Posture is how you hold your body and there are two types to think about:
Dynamic posture is how you hold yourself when you are moving, like when you are walking, running, or bending over to pick up something.
Static posture is how you hold yourself when you are not moving, like when you are sitting, standing, or sleeping.
It is important to make sure that you have good dynamic and static posture.
The key to good posture is the position of your spine. Your spine has three natural curves – at your neck, mid back, and low back. Correct posture should maintain these curves, but not increase them. Your head should be above your shoulders, and the top of your shoulder should be over the hips.
Think about it...
How many hours a day do you spend sitting? Reading, using computers, driving, watching TV. All that sitting adds up, especially if you have poor posture. Did you know that lower back pain and other musculoskeletal conditions account for one third of missed work in Canada?
Good posture not only makes you look better, it also delivers increased energy, better breathing, improved circulation, and less wear and tear on your joints. It’s an investment in both your appearance and your health.
The secret to good posture is maintaining the spine’s natural curves. If your spine is not properly aligned, your muscles and ligaments have to work harder to keep you upright and this can result in strain and pain.
When you slouch, you also put pressure on your lungs and stomach. This can affect breathing and digestion, as well as blood flow.
Take the Posture Test
- When standing your head, shoulders, hips and ankles should line up, one comfortably above the other.
- Your knees should be slightly bent and your feet should be shoulder width apart or more.
- When looking at your back are your shoulders and hips level or is one side higher than the other?
- Does your head tilt to one side or the other?
- Does one shoulder blade seem to be more prominent than the other?
- Do the muscles of the back seem more developed on one side, compared to the other?
- A healthy back should be symmetrical.
- When looking from the side, your neck and low back should curve to the front of your body, and your mid-back and pelvis should curve to the back.
Tips for Improving Posture
- Be mindful of your posture during everyday activities, like watching television, washing dishes, or walking.
- Stay active. Any kind of exercise may help improve your posture, but certain types of exercises can be especially helpful. They include yoga, tai chi, and other classes that focuses on body awareness. It is also a good idea to do exercises that strengthen your core (muscles around your back, abdomen, and pelvis).
- Maintain a healthy weight. Extra weight can weaken your abdominal muscles, cause problems for your pelvis and spine, and contribute to low back pain. All of these can hurt your posture.
- Wear comfortable, low-heeled shoes. High heels, for example, can throw off your balance and force you to walk differently. This puts more stress on your muscles and harms your posture.
- Make sure work surfaces are at a comfortable height for you, whether you’re sitting in front of a computer, making dinner, or eating a meal.

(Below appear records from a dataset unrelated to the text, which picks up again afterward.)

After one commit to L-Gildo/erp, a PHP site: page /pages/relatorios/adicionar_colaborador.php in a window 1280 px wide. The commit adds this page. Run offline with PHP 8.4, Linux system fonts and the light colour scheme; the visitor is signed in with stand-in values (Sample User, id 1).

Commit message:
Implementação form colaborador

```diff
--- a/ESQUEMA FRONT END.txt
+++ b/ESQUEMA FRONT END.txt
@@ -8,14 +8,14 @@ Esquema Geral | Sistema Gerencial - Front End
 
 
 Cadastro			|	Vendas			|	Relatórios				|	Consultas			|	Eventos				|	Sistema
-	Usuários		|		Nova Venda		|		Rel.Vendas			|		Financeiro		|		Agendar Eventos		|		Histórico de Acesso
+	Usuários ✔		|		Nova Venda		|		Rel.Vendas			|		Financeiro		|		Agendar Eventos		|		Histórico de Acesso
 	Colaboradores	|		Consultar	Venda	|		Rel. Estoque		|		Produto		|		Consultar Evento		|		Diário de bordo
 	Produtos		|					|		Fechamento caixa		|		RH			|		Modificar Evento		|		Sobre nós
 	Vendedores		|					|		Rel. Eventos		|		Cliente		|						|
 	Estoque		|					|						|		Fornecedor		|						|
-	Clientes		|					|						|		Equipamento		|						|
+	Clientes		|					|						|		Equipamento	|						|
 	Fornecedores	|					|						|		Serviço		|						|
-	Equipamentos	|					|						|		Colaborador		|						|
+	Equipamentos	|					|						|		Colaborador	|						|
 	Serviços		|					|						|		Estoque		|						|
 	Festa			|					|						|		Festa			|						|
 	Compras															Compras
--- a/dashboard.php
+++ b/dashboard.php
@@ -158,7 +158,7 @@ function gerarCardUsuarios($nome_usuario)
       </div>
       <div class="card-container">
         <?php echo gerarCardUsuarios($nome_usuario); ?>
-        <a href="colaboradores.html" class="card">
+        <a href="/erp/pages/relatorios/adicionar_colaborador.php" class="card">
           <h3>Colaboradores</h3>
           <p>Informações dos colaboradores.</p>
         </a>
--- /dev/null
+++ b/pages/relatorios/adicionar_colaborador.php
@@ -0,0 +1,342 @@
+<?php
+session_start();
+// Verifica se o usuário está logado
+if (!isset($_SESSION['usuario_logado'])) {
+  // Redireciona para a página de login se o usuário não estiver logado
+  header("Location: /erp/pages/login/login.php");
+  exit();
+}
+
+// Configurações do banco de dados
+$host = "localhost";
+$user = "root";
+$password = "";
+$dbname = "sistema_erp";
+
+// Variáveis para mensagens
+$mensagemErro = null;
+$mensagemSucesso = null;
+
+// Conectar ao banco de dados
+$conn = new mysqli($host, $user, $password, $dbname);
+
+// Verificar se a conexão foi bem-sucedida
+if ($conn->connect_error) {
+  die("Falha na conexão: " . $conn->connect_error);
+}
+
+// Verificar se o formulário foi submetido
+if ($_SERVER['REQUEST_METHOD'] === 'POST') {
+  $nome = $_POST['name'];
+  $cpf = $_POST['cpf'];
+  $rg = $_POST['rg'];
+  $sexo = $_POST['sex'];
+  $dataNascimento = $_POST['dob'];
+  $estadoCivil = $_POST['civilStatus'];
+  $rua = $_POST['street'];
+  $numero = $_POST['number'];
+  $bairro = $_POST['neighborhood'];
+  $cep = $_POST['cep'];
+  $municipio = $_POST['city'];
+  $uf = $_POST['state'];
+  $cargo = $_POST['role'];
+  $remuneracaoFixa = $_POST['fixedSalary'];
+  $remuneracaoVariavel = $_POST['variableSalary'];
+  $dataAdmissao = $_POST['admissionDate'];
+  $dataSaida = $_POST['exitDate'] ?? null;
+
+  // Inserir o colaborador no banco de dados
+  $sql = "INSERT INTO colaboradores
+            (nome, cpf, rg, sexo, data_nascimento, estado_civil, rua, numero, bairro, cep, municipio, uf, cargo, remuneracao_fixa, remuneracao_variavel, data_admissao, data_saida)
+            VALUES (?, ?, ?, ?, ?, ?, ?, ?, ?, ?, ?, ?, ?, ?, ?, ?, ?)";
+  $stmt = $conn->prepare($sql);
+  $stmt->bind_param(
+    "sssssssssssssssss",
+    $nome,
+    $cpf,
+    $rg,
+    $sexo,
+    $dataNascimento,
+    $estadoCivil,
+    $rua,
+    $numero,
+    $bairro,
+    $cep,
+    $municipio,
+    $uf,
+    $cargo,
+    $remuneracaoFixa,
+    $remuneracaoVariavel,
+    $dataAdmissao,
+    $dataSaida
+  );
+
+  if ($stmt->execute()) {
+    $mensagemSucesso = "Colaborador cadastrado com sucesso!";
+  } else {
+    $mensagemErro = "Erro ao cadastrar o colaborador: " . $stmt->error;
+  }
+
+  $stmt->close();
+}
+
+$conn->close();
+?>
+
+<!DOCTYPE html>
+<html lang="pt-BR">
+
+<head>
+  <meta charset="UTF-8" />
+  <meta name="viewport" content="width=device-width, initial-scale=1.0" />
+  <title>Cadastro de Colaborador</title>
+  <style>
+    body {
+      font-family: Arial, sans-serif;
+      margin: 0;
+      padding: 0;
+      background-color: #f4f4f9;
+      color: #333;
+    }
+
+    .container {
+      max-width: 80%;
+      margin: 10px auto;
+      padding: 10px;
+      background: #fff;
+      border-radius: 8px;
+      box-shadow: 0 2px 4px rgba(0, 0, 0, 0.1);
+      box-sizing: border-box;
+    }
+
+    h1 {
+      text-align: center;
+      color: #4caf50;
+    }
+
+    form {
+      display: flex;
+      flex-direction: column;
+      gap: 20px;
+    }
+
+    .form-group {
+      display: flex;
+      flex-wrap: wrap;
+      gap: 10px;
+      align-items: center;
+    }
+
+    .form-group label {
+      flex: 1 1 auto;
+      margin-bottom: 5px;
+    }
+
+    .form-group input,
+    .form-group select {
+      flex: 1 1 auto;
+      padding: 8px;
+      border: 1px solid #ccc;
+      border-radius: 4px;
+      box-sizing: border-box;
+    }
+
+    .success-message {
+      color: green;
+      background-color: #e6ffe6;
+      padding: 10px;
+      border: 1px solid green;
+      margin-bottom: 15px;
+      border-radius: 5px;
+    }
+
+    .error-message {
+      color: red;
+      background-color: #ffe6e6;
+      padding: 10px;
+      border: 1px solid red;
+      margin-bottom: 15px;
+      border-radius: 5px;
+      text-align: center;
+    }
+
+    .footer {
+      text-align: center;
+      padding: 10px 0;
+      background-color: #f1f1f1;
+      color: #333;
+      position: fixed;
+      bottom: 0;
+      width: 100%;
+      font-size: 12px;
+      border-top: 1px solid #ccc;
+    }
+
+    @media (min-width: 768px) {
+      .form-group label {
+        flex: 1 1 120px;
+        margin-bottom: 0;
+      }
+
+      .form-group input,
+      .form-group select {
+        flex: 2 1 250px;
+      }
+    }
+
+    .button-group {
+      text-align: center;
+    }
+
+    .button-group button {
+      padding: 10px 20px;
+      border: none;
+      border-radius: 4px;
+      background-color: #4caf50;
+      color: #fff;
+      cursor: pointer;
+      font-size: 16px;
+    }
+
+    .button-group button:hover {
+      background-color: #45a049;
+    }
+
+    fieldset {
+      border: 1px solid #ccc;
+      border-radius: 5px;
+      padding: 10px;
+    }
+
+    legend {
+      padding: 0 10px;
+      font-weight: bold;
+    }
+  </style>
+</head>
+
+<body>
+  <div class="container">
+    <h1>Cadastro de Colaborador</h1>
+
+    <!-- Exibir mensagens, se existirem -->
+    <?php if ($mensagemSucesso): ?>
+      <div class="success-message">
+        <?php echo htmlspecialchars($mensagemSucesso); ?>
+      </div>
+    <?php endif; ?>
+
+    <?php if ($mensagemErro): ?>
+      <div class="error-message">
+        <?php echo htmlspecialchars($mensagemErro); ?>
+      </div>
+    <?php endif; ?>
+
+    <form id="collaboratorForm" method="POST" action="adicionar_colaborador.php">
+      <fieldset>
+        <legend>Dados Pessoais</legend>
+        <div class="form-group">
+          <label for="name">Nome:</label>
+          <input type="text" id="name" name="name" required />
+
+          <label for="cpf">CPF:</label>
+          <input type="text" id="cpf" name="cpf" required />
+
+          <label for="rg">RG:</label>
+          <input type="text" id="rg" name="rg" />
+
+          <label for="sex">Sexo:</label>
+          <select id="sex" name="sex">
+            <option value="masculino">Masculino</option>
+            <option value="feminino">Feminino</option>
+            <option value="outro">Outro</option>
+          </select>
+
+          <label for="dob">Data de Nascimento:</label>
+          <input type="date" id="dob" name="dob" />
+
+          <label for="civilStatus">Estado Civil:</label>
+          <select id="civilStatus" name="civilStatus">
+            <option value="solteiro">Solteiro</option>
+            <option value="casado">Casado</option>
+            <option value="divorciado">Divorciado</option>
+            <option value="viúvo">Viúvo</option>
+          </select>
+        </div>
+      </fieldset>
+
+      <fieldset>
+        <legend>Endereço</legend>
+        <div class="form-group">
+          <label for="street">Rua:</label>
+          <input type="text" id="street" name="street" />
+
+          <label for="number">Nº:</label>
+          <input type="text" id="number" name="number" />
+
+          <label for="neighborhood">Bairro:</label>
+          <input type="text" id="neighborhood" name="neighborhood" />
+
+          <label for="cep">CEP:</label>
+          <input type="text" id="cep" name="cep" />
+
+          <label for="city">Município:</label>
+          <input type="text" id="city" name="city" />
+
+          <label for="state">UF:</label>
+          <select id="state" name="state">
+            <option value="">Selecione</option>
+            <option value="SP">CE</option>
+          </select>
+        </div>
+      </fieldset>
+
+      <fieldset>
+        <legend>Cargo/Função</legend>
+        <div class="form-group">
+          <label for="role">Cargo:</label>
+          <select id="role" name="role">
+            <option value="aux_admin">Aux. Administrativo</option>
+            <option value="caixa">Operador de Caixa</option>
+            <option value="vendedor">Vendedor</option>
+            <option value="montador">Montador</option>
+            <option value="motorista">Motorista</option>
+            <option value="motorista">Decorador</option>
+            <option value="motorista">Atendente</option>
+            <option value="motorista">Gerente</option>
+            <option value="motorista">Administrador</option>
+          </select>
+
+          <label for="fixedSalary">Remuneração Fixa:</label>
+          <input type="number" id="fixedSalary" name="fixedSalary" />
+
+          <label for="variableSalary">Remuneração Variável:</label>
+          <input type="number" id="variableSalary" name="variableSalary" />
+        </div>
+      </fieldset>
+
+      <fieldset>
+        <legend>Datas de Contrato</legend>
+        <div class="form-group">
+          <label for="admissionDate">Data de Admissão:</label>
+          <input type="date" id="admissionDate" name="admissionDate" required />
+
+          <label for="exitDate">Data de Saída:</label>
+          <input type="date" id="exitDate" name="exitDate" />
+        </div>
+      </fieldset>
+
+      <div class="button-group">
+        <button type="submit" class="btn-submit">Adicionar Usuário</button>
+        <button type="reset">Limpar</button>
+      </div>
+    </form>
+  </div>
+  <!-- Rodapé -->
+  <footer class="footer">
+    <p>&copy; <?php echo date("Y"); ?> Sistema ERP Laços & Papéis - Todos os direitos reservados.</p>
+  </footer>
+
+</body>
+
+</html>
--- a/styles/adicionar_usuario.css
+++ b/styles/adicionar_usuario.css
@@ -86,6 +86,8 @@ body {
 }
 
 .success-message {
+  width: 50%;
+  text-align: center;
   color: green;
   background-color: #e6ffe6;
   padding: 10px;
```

Good posture is about more than standing up straight so you can look your best. It is an important part of your long-term health. Making sure that you hold your body the right way, whether you are moving or still, can prevent pain, injuries, and other health problems.

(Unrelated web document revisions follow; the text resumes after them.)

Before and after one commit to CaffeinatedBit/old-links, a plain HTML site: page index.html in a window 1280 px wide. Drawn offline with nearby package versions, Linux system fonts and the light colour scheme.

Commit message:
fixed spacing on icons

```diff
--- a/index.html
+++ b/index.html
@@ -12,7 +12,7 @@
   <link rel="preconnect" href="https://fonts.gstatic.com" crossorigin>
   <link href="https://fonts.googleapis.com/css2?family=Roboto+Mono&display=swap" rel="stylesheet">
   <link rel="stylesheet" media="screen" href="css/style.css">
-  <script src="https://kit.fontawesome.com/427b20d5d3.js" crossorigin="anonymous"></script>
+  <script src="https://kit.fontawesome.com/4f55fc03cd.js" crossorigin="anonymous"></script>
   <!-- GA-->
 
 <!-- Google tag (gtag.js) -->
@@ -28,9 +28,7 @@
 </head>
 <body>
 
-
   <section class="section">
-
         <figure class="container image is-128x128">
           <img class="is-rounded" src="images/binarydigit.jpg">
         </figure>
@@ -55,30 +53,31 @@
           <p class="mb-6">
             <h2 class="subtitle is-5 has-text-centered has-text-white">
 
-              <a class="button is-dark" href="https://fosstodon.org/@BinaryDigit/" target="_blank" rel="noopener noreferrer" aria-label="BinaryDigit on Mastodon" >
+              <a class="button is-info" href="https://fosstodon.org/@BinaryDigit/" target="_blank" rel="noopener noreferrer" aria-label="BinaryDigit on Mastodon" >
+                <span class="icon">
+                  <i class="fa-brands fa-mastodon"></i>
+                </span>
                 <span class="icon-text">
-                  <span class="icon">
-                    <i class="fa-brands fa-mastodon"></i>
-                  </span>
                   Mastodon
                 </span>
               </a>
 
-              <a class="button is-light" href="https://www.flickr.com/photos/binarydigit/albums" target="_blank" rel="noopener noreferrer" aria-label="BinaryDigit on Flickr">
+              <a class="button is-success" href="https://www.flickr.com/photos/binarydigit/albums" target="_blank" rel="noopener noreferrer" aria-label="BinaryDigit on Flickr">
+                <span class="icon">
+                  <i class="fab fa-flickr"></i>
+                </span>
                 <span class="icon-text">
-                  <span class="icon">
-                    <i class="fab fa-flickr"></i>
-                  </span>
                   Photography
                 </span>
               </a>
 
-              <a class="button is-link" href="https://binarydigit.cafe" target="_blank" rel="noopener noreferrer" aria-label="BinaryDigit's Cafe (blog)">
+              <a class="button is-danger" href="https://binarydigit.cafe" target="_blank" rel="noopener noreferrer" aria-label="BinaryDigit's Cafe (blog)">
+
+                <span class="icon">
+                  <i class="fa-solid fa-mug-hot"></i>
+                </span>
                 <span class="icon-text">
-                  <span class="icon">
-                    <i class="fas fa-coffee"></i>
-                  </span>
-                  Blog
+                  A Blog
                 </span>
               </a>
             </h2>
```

The Benefits of Good Posture
- Increases core strength
- Prevents back aches and muscle pains
- Decreases wear and tear on your joints
- Increases lung capacity
- Increases spine’s flexibility and resilience
- Improves digestion and circulation
- Increases energy for daily tasks
Increases your confidence when you look and feel so good!
Chiropractors are specialists in back health. If you are concerned about your posture, consider an evaluation. You can book a free 15 minute consultation with our chiropractor today!